Web interface edit records
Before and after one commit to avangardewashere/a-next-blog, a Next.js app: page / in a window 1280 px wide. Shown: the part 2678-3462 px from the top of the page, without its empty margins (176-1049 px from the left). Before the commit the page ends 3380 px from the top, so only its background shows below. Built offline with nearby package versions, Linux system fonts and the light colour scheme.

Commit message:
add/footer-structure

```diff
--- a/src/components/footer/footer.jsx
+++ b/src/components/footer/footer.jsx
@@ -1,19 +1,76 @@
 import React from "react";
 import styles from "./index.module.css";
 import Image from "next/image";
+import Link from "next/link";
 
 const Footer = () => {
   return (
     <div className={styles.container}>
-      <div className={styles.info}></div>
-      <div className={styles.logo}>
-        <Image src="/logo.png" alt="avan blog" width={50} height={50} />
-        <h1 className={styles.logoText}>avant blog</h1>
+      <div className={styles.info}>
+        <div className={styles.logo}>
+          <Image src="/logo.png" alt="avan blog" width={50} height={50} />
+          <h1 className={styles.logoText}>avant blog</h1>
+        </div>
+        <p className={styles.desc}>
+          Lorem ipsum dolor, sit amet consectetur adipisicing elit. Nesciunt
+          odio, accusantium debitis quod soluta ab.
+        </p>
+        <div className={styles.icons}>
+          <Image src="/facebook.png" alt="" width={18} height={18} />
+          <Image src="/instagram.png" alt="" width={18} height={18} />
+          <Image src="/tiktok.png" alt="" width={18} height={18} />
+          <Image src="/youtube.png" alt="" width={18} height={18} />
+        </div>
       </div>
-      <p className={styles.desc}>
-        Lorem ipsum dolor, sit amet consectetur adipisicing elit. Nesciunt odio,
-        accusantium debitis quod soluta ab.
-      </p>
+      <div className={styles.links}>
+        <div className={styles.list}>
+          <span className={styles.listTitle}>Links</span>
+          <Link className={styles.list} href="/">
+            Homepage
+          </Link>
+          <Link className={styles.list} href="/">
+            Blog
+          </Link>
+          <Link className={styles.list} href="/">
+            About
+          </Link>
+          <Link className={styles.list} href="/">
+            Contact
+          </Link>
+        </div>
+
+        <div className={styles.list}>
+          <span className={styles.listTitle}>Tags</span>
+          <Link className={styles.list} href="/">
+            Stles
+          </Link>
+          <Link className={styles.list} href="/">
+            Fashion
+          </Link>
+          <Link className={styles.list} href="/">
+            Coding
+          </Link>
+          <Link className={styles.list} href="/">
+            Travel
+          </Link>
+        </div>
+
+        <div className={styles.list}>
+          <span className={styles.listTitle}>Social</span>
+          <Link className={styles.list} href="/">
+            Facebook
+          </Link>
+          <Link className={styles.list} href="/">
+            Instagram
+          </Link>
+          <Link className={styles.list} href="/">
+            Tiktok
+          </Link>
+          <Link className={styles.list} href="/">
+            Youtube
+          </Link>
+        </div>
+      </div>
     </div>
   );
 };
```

WORK INSTRUCTION: A single number is expected: how many lines of the data hold the string "consectetur".

RESPONSE AREA: 2